To track inflation, each month the Bureau of Labor Statistics canvasses businesses and records the price of, say, a 4.4-pound bag of golden delicious apples, among hundreds of other items. The agency dials land lines to survey how consumers spend their money. It's essentially the same process the BLS has used for half a century. In a recent budget request, the agency admitted its methods are "increasingly out of touch" in the age of cell phones and e-commerce.
Alberto Cavallo's Billion Prices Project may be a way to bring that process into the 21st century. Each day, software developed by Cavallo, a 33-year-old economist at Massachusetts Institute of Technology, scours the websites of roughly 300 online retailers and records the prices of some 5 million goods sold on the Web. "The technology is very similar to what Google uses to index Web pages," says Cavallo.
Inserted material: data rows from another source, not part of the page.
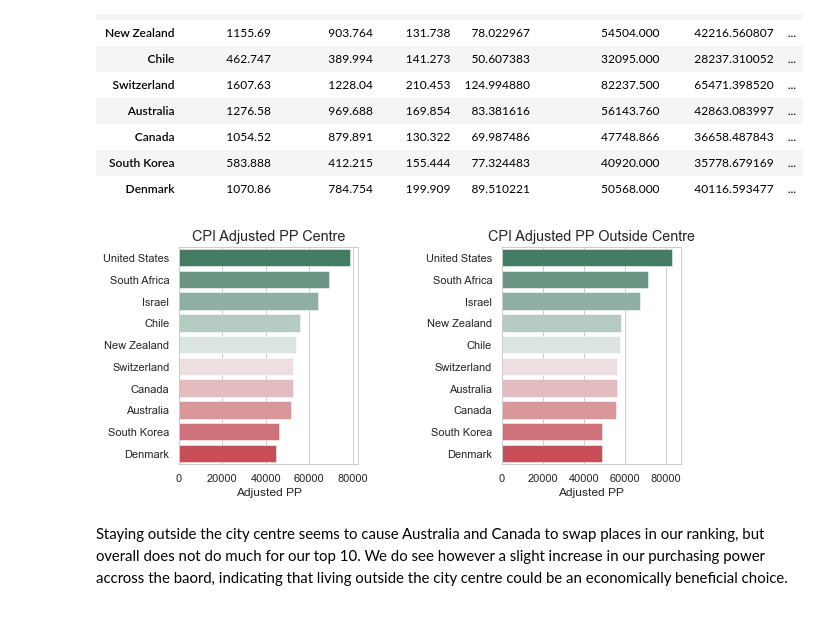
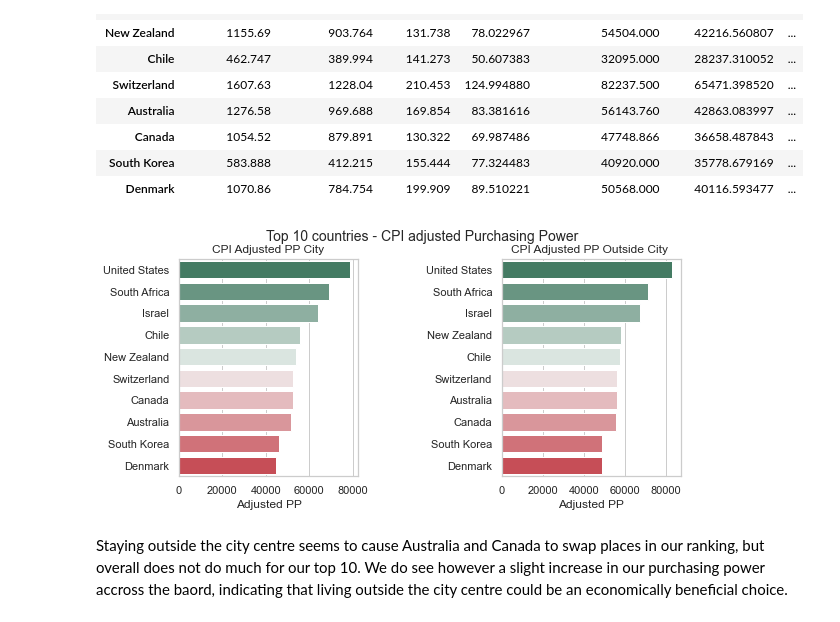
Before and after one commit to hendrikbaacke/Data-Madness, a Jupyter notebook: Income_and_Living_Prices__Data_Madness.ipynb, the cells around one changed output. Saved outputs shown, nothing was run; the diff lists cells and outputs as text; code cells hidden in the pictures.

Commit message:
Figure Update

```diff
--- a/Income_and_Living_Prices__Data_Madness.ipynb
+++ b/Income_and_Living_Prices__Data_Madness.ipynb
@@ -1163,22 +1162,22 @@ df.sort_values(by= 'CPI Adjusted PP', ascending=False)[:10]
 | Denmark | 1070.86 | 784.754 | 199.909 | 89.510221 | 50568.000 | 40116.593477 | ... |
 # %%
 fig, ax= plt.subplots(1,2, figsize=(9,4))
-
+fig.suptitle('Top 10 countries - CPI adjusted Purchasing Power',size = 14);
 sal_coun=df.sort_values(by= 'CPI Adjusted PP Centre', ascending=False)[:10]
 sns.barplot('CPI Adjusted PP Centre',sal_coun.index,data=sal_coun,palette=sns.diverging_palette(150, 10, n=10),ax=ax[0])
-ax[0].set_title('CPI Adjusted PP Centre')
+ax[0].set_title('CPI Adjusted PP City')
 ax[0].set_xlabel('Adjusted PP')
 
 cpi_coun=df.sort_values(by= 'CPI Adjusted PP', ascending=False)[:10]
 sns.barplot('CPI Adjusted PP',cpi_coun.index,data=cpi_coun,palette=sns.diverging_palette(150, 10, n=10),ax=ax[1])
-ax[1].set_title('CPI Adjusted PP Outside Centre')
+ax[1].set_title('CPI Adjusted PP Outside City ')
 ax[1].set_xlabel('Adjusted PP')
 
 plt.subplots_adjust(wspace=0.8)
 sns.set_style("whitegrid")
 plt.show()
 # %% [output]
-[figure, old version]
+[figure, new version]
 # %% [markdown]
 Staying outside the city centre seems to cause Australia and Canada to swap places in our ranking, but overall does not do much for our top 10. We do see however a slight increase in our purchasing power accross the baord, indicating that living outside the city centre could be an economically beneficial choice.
 # %% [markdown]
```
Also changed, not shown: parts of 3 cells of this notebook.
The software, which Cavallo and his colleague Roberto Rigobon have fine-tuned over the past three years, spits out a daily estimate of price changes.